### SOURCE DATA
──────────────────────────────

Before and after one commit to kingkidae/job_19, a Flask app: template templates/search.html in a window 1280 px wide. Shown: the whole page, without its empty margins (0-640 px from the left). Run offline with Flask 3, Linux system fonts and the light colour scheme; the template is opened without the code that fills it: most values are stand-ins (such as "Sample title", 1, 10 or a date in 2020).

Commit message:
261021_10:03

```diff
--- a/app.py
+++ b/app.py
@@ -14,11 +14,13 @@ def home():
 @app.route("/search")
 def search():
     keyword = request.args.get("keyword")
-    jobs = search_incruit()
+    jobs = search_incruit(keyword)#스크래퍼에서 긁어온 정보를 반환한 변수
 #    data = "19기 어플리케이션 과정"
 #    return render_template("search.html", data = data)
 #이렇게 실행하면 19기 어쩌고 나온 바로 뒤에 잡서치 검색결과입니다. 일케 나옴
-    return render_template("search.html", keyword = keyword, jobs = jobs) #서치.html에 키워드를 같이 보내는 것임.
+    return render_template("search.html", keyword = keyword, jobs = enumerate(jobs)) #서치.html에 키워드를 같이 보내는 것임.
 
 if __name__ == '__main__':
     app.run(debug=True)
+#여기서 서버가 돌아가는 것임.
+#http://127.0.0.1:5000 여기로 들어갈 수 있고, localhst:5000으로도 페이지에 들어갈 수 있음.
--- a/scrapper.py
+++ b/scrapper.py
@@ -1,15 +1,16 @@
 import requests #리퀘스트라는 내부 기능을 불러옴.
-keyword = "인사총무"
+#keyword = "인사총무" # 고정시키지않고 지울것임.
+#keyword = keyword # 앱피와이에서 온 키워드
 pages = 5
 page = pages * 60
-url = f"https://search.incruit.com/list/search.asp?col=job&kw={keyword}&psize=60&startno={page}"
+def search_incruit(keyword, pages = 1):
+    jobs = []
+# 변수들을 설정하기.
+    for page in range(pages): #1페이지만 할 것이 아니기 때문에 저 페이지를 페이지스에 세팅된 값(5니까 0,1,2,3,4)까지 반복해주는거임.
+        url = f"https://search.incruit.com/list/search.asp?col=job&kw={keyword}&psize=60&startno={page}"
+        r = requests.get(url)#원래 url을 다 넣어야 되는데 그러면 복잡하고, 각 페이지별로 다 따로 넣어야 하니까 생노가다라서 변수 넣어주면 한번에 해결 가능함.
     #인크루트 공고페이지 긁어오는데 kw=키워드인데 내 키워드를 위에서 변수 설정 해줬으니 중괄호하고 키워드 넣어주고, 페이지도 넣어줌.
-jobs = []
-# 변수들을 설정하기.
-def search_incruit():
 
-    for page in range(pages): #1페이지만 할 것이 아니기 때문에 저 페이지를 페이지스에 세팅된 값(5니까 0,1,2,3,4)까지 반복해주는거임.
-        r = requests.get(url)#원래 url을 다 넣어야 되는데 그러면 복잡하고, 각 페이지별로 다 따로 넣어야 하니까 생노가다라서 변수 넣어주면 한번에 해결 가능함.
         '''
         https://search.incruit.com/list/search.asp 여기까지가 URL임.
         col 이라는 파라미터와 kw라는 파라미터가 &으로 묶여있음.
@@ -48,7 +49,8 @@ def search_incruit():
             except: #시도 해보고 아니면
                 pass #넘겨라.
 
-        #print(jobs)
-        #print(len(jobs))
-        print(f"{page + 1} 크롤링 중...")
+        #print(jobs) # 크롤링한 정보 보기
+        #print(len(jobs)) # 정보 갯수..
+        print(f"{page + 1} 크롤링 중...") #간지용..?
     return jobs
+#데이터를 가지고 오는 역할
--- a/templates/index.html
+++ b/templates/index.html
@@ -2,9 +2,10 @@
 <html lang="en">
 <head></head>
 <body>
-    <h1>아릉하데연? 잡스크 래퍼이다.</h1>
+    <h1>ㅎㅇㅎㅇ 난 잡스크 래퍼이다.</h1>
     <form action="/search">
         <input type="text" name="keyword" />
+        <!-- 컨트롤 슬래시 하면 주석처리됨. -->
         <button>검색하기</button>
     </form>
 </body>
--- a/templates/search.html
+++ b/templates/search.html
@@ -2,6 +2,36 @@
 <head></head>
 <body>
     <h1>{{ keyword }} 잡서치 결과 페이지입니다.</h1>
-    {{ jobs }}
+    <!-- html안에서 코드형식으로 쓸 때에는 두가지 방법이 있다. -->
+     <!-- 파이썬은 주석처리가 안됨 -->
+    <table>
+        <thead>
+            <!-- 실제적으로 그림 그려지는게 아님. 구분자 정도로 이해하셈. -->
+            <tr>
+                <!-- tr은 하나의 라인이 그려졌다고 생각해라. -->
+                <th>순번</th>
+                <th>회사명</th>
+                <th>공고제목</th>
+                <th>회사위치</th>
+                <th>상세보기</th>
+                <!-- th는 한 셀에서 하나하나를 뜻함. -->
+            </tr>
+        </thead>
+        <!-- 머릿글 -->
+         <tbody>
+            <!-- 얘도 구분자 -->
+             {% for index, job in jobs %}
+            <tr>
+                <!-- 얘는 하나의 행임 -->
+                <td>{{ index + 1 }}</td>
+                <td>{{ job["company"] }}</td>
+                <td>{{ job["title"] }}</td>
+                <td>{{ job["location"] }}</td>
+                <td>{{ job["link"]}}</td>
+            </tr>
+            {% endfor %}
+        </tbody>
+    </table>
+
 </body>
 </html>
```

──────────────────────────────

### WHAT NEEDS TO BE DONE
What you should do is return the records above exactly, leaving nothing out.

### FINAL ANSWER
Before and after one commit to kingkidae/job_19, a Flask app: template templates/search.html in a window 1280 px wide. Shown: the whole page, without its empty margins (0-640 px from the left). Run offline with Flask 3, Linux system fonts and the light colour scheme; the template is opened without the code that fills it: most values are stand-ins (such as "Sample title", 1, 10 or a date in 2020).

Commit message:
261021_10:03

```diff
--- a/app.py
+++ b/app.py
@@ -14,11 +14,13 @@ def home():
 @app.route("/search")
 def search():
     keyword = request.args.get("keyword")
-    jobs = search_incruit()
+    jobs = search_incruit(keyword)#스크래퍼에서 긁어온 정보를 반환한 변수
 #    data = "19기 어플리케이션 과정"
 #    return render_template("search.html", data = data)
 #이렇게 실행하면 19기 어쩌고 나온 바로 뒤에 잡서치 검색결과입니다. 일케 나옴
-    return render_template("search.html", keyword = keyword, jobs = jobs) #서치.html에 키워드를 같이 보내는 것임.
+    return render_template("search.html", keyword = keyword, jobs = enumerate(jobs)) #서치.html에 키워드를 같이 보내는 것임.
 
 if __name__ == '__main__':
     app.run(debug=True)
+#여기서 서버가 돌아가는 것임.
+#http://127.0.0.1:5000 여기로 들어갈 수 있고, localhst:5000으로도 페이지에 들어갈 수 있음.
--- a/scrapper.py
+++ b/scrapper.py
@@ -1,15 +1,16 @@
 import requests #리퀘스트라는 내부 기능을 불러옴.
-keyword = "인사총무"
+#keyword = "인사총무" # 고정시키지않고 지울것임.
+#keyword = keyword # 앱피와이에서 온 키워드
 pages = 5
 page = pages * 60
-url = f"https://search.incruit.com/list/search.asp?col=job&kw={keyword}&psize=60&startno={page}"
+def search_incruit(keyword, pages = 1):
+    jobs = []
+# 변수들을 설정하기.
+    for page in range(pages): #1페이지만 할 것이 아니기 때문에 저 페이지를 페이지스에 세팅된 값(5니까 0,1,2,3,4)까지 반복해주는거임.
+        url = f"https://search.incruit.com/list/search.asp?col=job&kw={keyword}&psize=60&startno={page}"
+        r = requests.get(url)#원래 url을 다 넣어야 되는데 그러면 복잡하고, 각 페이지별로 다 따로 넣어야 하니까 생노가다라서 변수 넣어주면 한번에 해결 가능함.
     #인크루트 공고페이지 긁어오는데 kw=키워드인데 내 키워드를 위에서 변수 설정 해줬으니 중괄호하고 키워드 넣어주고, 페이지도 넣어줌.
-jobs = []
-# 변수들을 설정하기.
-def search_incruit():
 
-    for page in range(pages): #1페이지만 할 것이 아니기 때문에 저 페이지를 페이지스에 세팅된 값(5니까 0,1,2,3,4)까지 반복해주는거임.
-        r = requests.get(url)#원래 url을 다 넣어야 되는데 그러면 복잡하고, 각 페이지별로 다 따로 넣어야 하니까 생노가다라서 변수 넣어주면 한번에 해결 가능함.
         '''
         https://search.incruit.com/list/search.asp 여기까지가 URL임.
         col 이라는 파라미터와 kw라는 파라미터가 &으로 묶여있음.
@@ -48,7 +49,8 @@ def search_incruit():
             except: #시도 해보고 아니면
                 pass #넘겨라.
 
-        #print(jobs)
-        #print(len(jobs))
-        print(f"{page + 1} 크롤링 중...")
+        #print(jobs) # 크롤링한 정보 보기
+        #print(len(jobs)) # 정보 갯수..
+        print(f"{page + 1} 크롤링 중...") #간지용..?
     return jobs
+#데이터를 가지고 오는 역할
--- a/templates/index.html
+++ b/templates/index.html
@@ -2,9 +2,10 @@
 <html lang="en">
 <head></head>
 <body>
-    <h1>아릉하데연? 잡스크 래퍼이다.</h1>
+    <h1>ㅎㅇㅎㅇ 난 잡스크 래퍼이다.</h1>
     <form action="/search">
         <input type="text" name="keyword" />
+        <!-- 컨트롤 슬래시 하면 주석처리됨. -->
         <button>검색하기</button>
     </form>
 </body>
--- a/templates/search.html
+++ b/templates/search.html
@@ -2,6 +2,36 @@
 <head></head>
 <body>
     <h1>{{ keyword }} 잡서치 결과 페이지입니다.</h1>
-    {{ jobs }}
+    <!-- html안에서 코드형식으로 쓸 때에는 두가지 방법이 있다. -->
+     <!-- 파이썬은 주석처리가 안됨 -->
+    <table>
+        <thead>
+            <!-- 실제적으로 그림 그려지는게 아님. 구분자 정도로 이해하셈. -->
+            <tr>
+                <!-- tr은 하나의 라인이 그려졌다고 생각해라. -->
+                <th>순번</th>
+                <th>회사명</th>
+                <th>공고제목</th>
+                <th>회사위치</th>
+                <th>상세보기</th>
+                <!-- th는 한 셀에서 하나하나를 뜻함. -->
+            </tr>
+        </thead>
+        <!-- 머릿글 -->
+         <tbody>
+            <!-- 얘도 구분자 -->
+             {% for index, job in jobs %}
+            <tr>
+                <!-- 얘는 하나의 행임 -->
+                <td>{{ index + 1 }}</td>
+                <td>{{ job["company"] }}</td>
+                <td>{{ job["title"] }}</td>
+                <td>{{ job["location"] }}</td>
+                <td>{{ job["link"]}}</td>
+            </tr>
+            {% endfor %}
+        </tbody>
+    </table>
+
 </body>
 </html>
```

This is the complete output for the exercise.